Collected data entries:
====
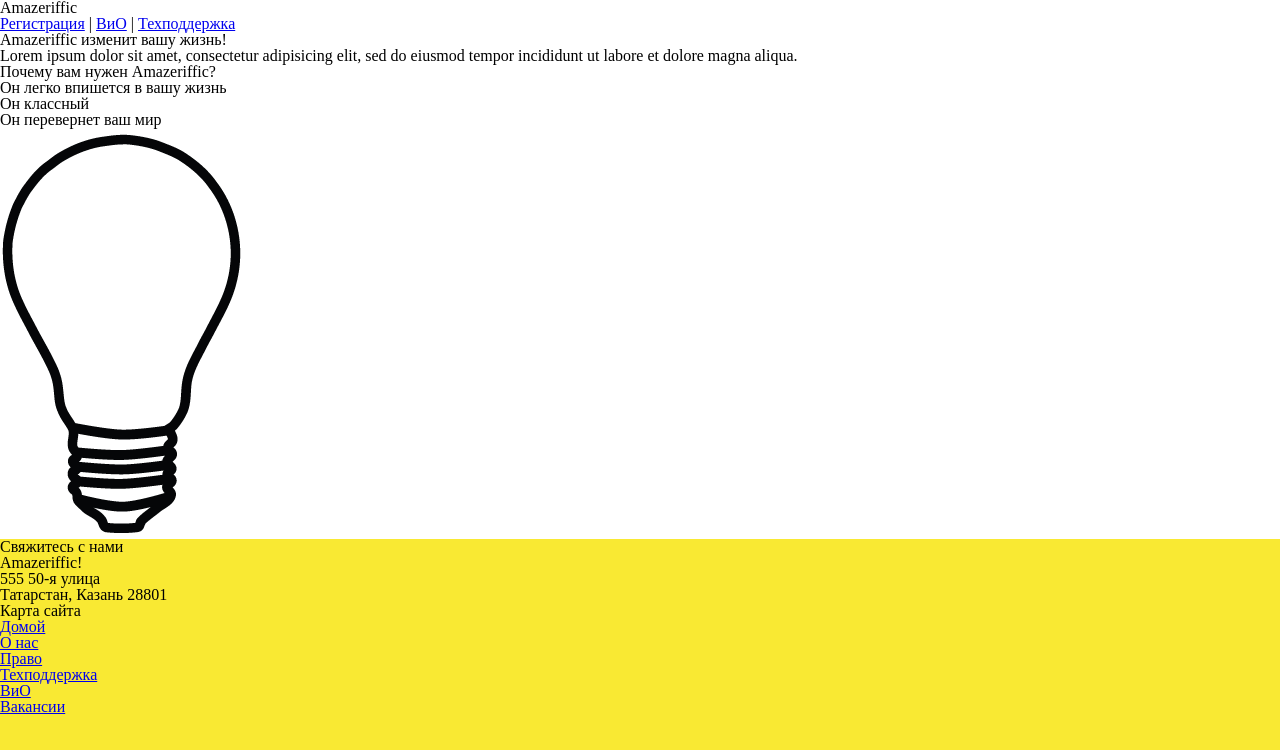
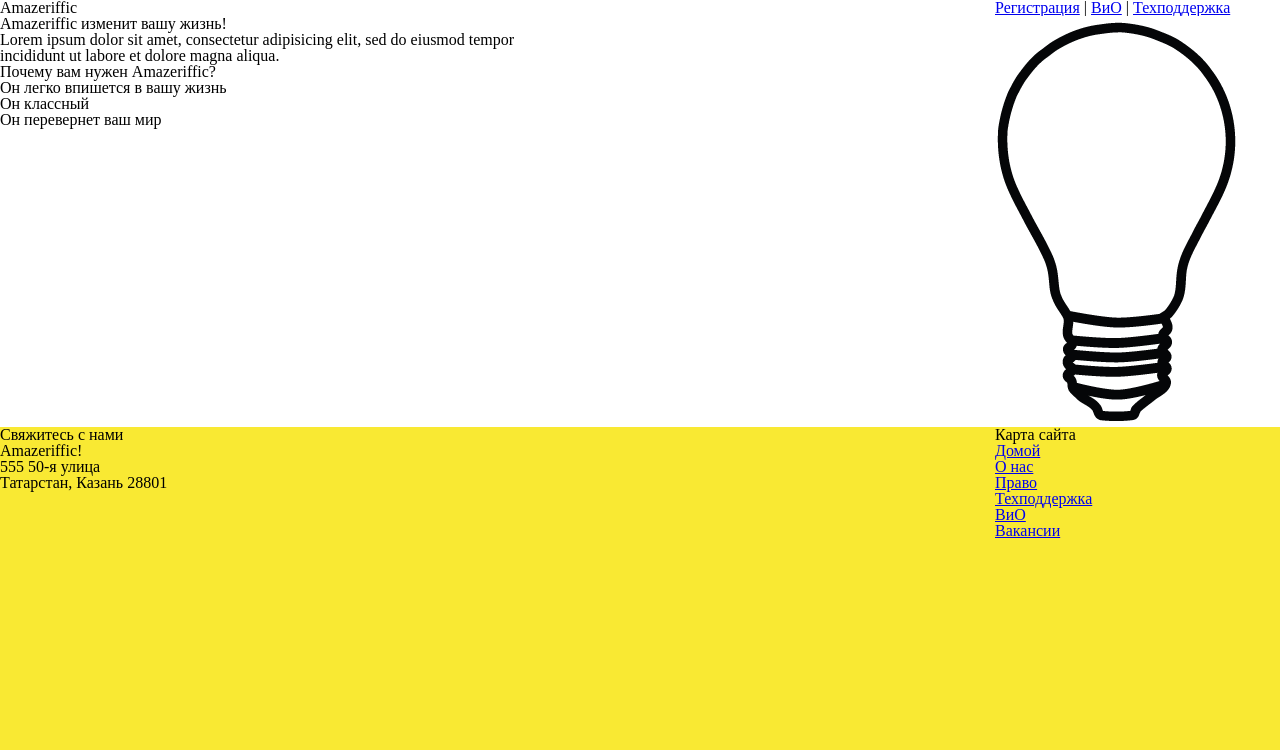
Before and after one commit to alexandertopskiy/-_--2, a plain HTML site: page index.html in a window 1280 px wide. Drawn offline with Linux system fonts and the light colour scheme.

Commit message:
Создание колонок

```diff
--- a/index.html
+++ b/index.html
@@ -1,14 +1,16 @@
 <!doctype html>
 <html>
 	<head>
-	<title>Amazeriffic</title>
+		<title>
+			Amazeriffic
+		</title>
 		<link rel="stylesheet" type="text/css" href="reset.css">
 		<link rel="stylesheet" type="text/css" href="style.css">
 	</head>
 	<body>
 		<header>
 			<div class="container">
-		<h1>Amazeriffic</h1>
+				<h1> Amazeriffic </h1>
 				<nav>
 					<a href="#">Регистрация</a> |
 					<a href="#">ВиО</a> |
@@ -17,6 +19,8 @@
 			</div>
 		</header>
 		<main>
+			<div class="container">
+				<div class="main_block">
 					<h2>Amazeriffic изменит вашу жизнь!</h2>
 					<p>Lorem ipsum dolor sit amet, consectetur adipisicing elit, sed do eiusmod tempor  incididunt ut labore et dolore magna aliqua.</p>
 					<h3>Почему вам нужен Amazeriffic?</h3>
@@ -25,9 +29,14 @@
 					<li>Он классный</li>
 					<li>Он перевернет ваш мир</li>
 					</ul>
+				</div>
+				<div class="image">
 					<img src="lightbulb.png" alt="Изображение лампочки">
+				</div>
+			</div>
 		</main>
 		<footer>
+			<div class="container">
 				<div class="contact">
 					<h5>Свяжитесь с нами</h5>
 					<p>Amazeriffic!</p>
@@ -45,6 +54,7 @@
 						<li><a href="#">Вакансии</a></li>
 					</ul>
 				</div>
+			</div>
 		</footer>
 	</body>
 </html>
--- a/style.css
+++ b/style.css
@@ -1,5 +1,5 @@
 body {
-background: #f9e933;
+	background: #f9e933;
 }
 header, main, footer {
 	min width: 855px;
@@ -12,7 +12,39 @@ header .container, main .container, footer .container {
 
 header {
 	background: white;
+	overflow: auto;
+}
+header h1 {
+	float: left;
+	width: 570px;
+}
+header nav {
+	float: right;
+	width: 285px;
 }
 main {
 	background: white;
+	overflow: auto;
 }
+main .main_block {
+	float: left;
+	width: 570px;
+}
+main .image {
+	float: right;
+	width: 285px;
+}
+
+footer {
+	overflow: auto;
+}
+
+footer .contact {
+	float: left;
+	width: 570px;
+}
+
+footer .sitemap {
+	float: right;
+	width: 285px;
+}
```
Lines whose indentation alone changed are shown as unchanged.
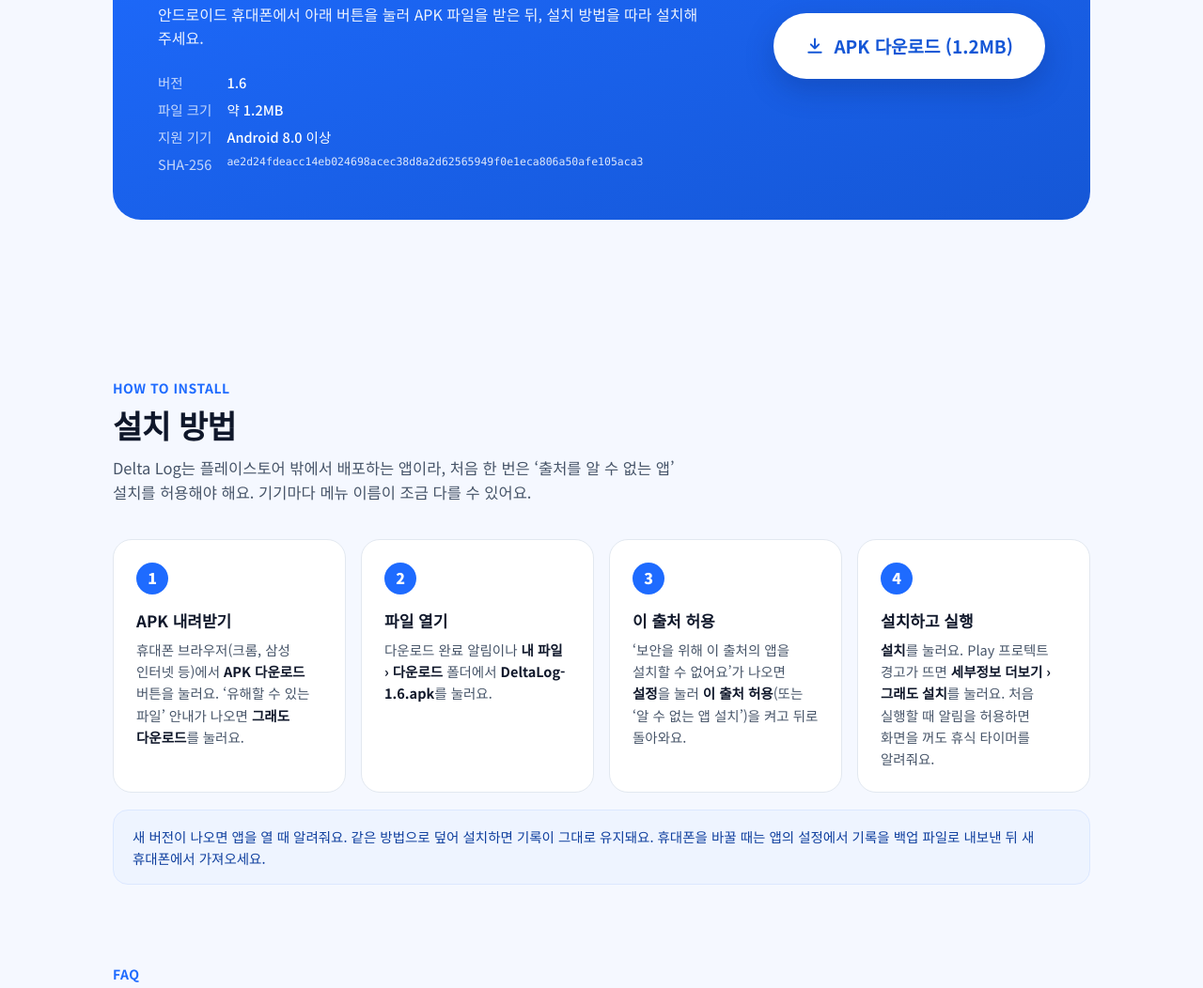
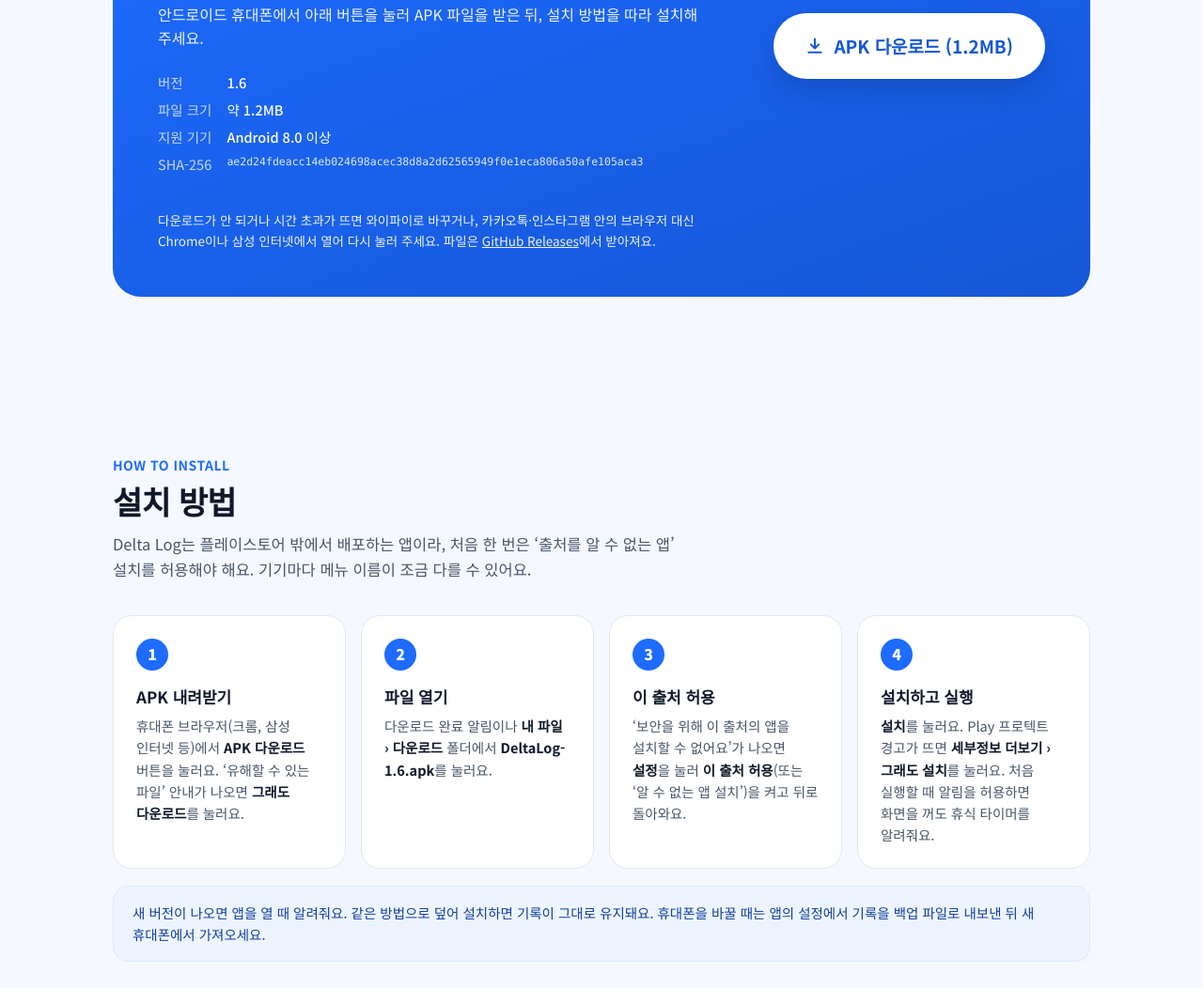
Before and after one commit to reldnix1993/deltalog, a plain HTML site: page index.html in a window 1280 px wide. Shown: the part 3366-4418 px from the top of the page at 94% size. Drawn offline with Linux system fonts and the light colour scheme.

Commit message:
다운로드 안 될 때 안내 추가
Co-Authored-By: Claude Opus 5.5 <noreply@anthropic.com>
Claude-Session: https://claude.ai/code/session_01HQpGxQ6h5eMKYCPFk2z6D7

```diff
--- a/index.html
+++ b/index.html
@@ -102,6 +102,8 @@ h2{font-size:34px;font-weight:900;letter-spacing:-.8px;line-height:1.3;margin-to
 .step h3{font-size:17px;margin-top:14px}
 .step p{font-size:14.5px;color:var(--sub);margin-top:6px}
 .step b{color:var(--ink)}
+.dl-help{margin-top:16px;font-size:13.5px;line-height:1.6;opacity:.85}
+.dl-help a{color:inherit;text-decoration:underline}
 .note{margin-top:18px;background:var(--bll);border:1px solid var(--bl);border-radius:16px;padding:16px 20px;font-size:14.5px;color:var(--bdd)}
 
 /* faq */
@@ -269,6 +271,7 @@ footer small{display:block;opacity:.7;margin-top:6px;font-size:12.5px}
         <svg viewBox="0 0 24 24" fill="none" stroke="currentColor" stroke-width="2.4" stroke-linecap="round" stroke-linejoin="round"><path d="M12 3v12m0 0l-5-5m5 5l5-5M4 20h16"/></svg>
         APK 다운로드 (1.2MB)
       </a>
+      <p class="dl-help">다운로드가 안 되거나 시간 초과가 뜨면 와이파이로 바꾸거나, 카카오톡·인스타그램 안의 브라우저 대신 Chrome이나 삼성 인터넷에서 열어 다시 눌러 주세요. 파일은 <a href="https://github.com/reldnix1993/deltalog/releases">GitHub Releases</a>에서 받아져요.</p>
     </div>
   </div>
 </section>
@@ -311,6 +314,7 @@ footer small{display:block;opacity:.7;margin-top:6px;font-size:12.5px}
       <details><summary>파운드(lb) 단위로도 쓸 수 있나요?</summary><p>네, 설정에서 kg과 lb를 바꿀 수 있어요.</p></details>
       <details><summary>추정 1RM은 어떻게 계산하나요?</summary><p>세트의 무게와 횟수로 Epley 공식을 써서 1회 최대로 들 수 있는 무게를 추정해요. 실제 1RM과는 차이가 있을 수 있어요.</p></details>
       <details><summary>아이폰에서도 쓸 수 있나요?</summary><p>지금은 안드로이드(Android 8.0 이상)만 지원해요.</p></details>
+      <details><summary>다운로드가 안 되거나 시간 초과가 떠요.</summary><p>통신사 데이터나 앱 안 브라우저(카카오톡, 인스타그램 등)에서 GitHub 파일 서버 연결이 막히는 경우가 있어요. 와이파이로 바꾸거나 Chrome·삼성 인터넷에서 사이트를 열어 다시 눌러 주세요.</p></details>
       <details><summary>문의나 제안은 어디로 하나요?</summary><p><a href="mailto:reldnix1993@gmail.com">reldnix1993@gmail.com</a>으로 메일 보내 주세요. 버그 제보나 원하는 기능도 좋아요.</p></details>
     </div>
   </div>
```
====
• [ABOUT THIS TASK] Each entry shown above must be quoted exactly, with its pictures left out.

• [EXPECTED OUTPUT]
Before and after one commit to alexandertopskiy/-_--2, a plain HTML site: page index.html in a window 1280 px wide. Drawn offline with Linux system fonts and the light colour scheme.

Commit message:
Создание колонок

```diff
--- a/index.html
+++ b/index.html
@@ -1,14 +1,16 @@
 <!doctype html>
 <html>
 	<head>
-	<title>Amazeriffic</title>
+		<title>
+			Amazeriffic
+		</title>
 		<link rel="stylesheet" type="text/css" href="reset.css">
 		<link rel="stylesheet" type="text/css" href="style.css">
 	</head>
 	<body>
 		<header>
 			<div class="container">
-		<h1>Amazeriffic</h1>
+				<h1> Amazeriffic </h1>
 				<nav>
 					<a href="#">Регистрация</a> |
 					<a href="#">ВиО</a> |
@@ -17,6 +19,8 @@
 			</div>
 		</header>
 		<main>
+			<div class="container">
+				<div class="main_block">
 					<h2>Amazeriffic изменит вашу жизнь!</h2>
 					<p>Lorem ipsum dolor sit amet, consectetur adipisicing elit, sed do eiusmod tempor  incididunt ut labore et dolore magna aliqua.</p>
 					<h3>Почему вам нужен Amazeriffic?</h3>
@@ -25,9 +29,14 @@
 					<li>Он классный</li>
 					<li>Он перевернет ваш мир</li>
 					</ul>
+				</div>
+				<div class="image">
 					<img src="lightbulb.png" alt="Изображение лампочки">
+				</div>
+			</div>
 		</main>
 		<footer>
+			<div class="container">
 				<div class="contact">
 					<h5>Свяжитесь с нами</h5>
 					<p>Amazeriffic!</p>
@@ -45,6 +54,7 @@
 						<li><a href="#">Вакансии</a></li>
 					</ul>
 				</div>
+			</div>
 		</footer>
 	</body>
 </html>
--- a/style.css
+++ b/style.css
@@ -1,5 +1,5 @@
 body {
-background: #f9e933;
+	background: #f9e933;
 }
 header, main, footer {
 	min width: 855px;
@@ -12,7 +12,39 @@ header .container, main .container, footer .container {
 
 header {
 	background: white;
+	overflow: auto;
+}
+header h1 {
+	float: left;
+	width: 570px;
+}
+header nav {
+	float: right;
+	width: 285px;
 }
 main {
 	background: white;
+	overflow: auto;
 }
+main .main_block {
+	float: left;
+	width: 570px;
+}
+main .image {
+	float: right;
+	width: 285px;
+}
+
+footer {
+	overflow: auto;
+}
+
+footer .contact {
+	float: left;
+	width: 570px;
+}
+
+footer .sitemap {
+	float: right;
+	width: 285px;
+}
```
Lines whose indentation alone changed are shown as unchanged.
Before and after one commit to reldnix1993/deltalog, a plain HTML site: page index.html in a window 1280 px wide. Shown: the part 3366-4418 px from the top of the page at 94% size. Drawn offline with Linux system fonts and the light colour scheme.

Commit message:
다운로드 안 될 때 안내 추가
Co-Authored-By: Claude Opus 5.5 <noreply@anthropic.com>
Claude-Session: https://claude.ai/code/session_01HQpGxQ6h5eMKYCPFk2z6D7

```diff
--- a/index.html
+++ b/index.html
@@ -102,6 +102,8 @@ h2{font-size:34px;font-weight:900;letter-spacing:-.8px;line-height:1.3;margin-to
 .step h3{font-size:17px;margin-top:14px}
 .step p{font-size:14.5px;color:var(--sub);margin-top:6px}
 .step b{color:var(--ink)}
+.dl-help{margin-top:16px;font-size:13.5px;line-height:1.6;opacity:.85}
+.dl-help a{color:inherit;text-decoration:underline}
 .note{margin-top:18px;background:var(--bll);border:1px solid var(--bl);border-radius:16px;padding:16px 20px;font-size:14.5px;color:var(--bdd)}
 
 /* faq */
@@ -269,6 +271,7 @@ footer small{display:block;opacity:.7;margin-top:6px;font-size:12.5px}
         <svg viewBox="0 0 24 24" fill="none" stroke="currentColor" stroke-width="2.4" stroke-linecap="round" stroke-linejoin="round"><path d="M12 3v12m0 0l-5-5m5 5l5-5M4 20h16"/></svg>
         APK 다운로드 (1.2MB)
       </a>
+      <p class="dl-help">다운로드가 안 되거나 시간 초과가 뜨면 와이파이로 바꾸거나, 카카오톡·인스타그램 안의 브라우저 대신 Chrome이나 삼성 인터넷에서 열어 다시 눌러 주세요. 파일은 <a href="https://github.com/reldnix1993/deltalog/releases">GitHub Releases</a>에서 받아져요.</p>
     </div>
   </div>
 </section>
@@ -311,6 +314,7 @@ footer small{display:block;opacity:.7;margin-top:6px;font-size:12.5px}
       <details><summary>파운드(lb) 단위로도 쓸 수 있나요?</summary><p>네, 설정에서 kg과 lb를 바꿀 수 있어요.</p></details>
       <details><summary>추정 1RM은 어떻게 계산하나요?</summary><p>세트의 무게와 횟수로 Epley 공식을 써서 1회 최대로 들 수 있는 무게를 추정해요. 실제 1RM과는 차이가 있을 수 있어요.</p></details>
       <details><summary>아이폰에서도 쓸 수 있나요?</summary><p>지금은 안드로이드(Android 8.0 이상)만 지원해요.</p></details>
+      <details><summary>다운로드가 안 되거나 시간 초과가 떠요.</summary><p>통신사 데이터나 앱 안 브라우저(카카오톡, 인스타그램 등)에서 GitHub 파일 서버 연결이 막히는 경우가 있어요. 와이파이로 바꾸거나 Chrome·삼성 인터넷에서 사이트를 열어 다시 눌러 주세요.</p></details>
       <details><summary>문의나 제안은 어디로 하나요?</summary><p><a href="mailto:reldnix1993@gmail.com">reldnix1993@gmail.com</a>으로 메일 보내 주세요. 버그 제보나 원하는 기능도 좋아요.</p></details>
     </div>
   </div>
```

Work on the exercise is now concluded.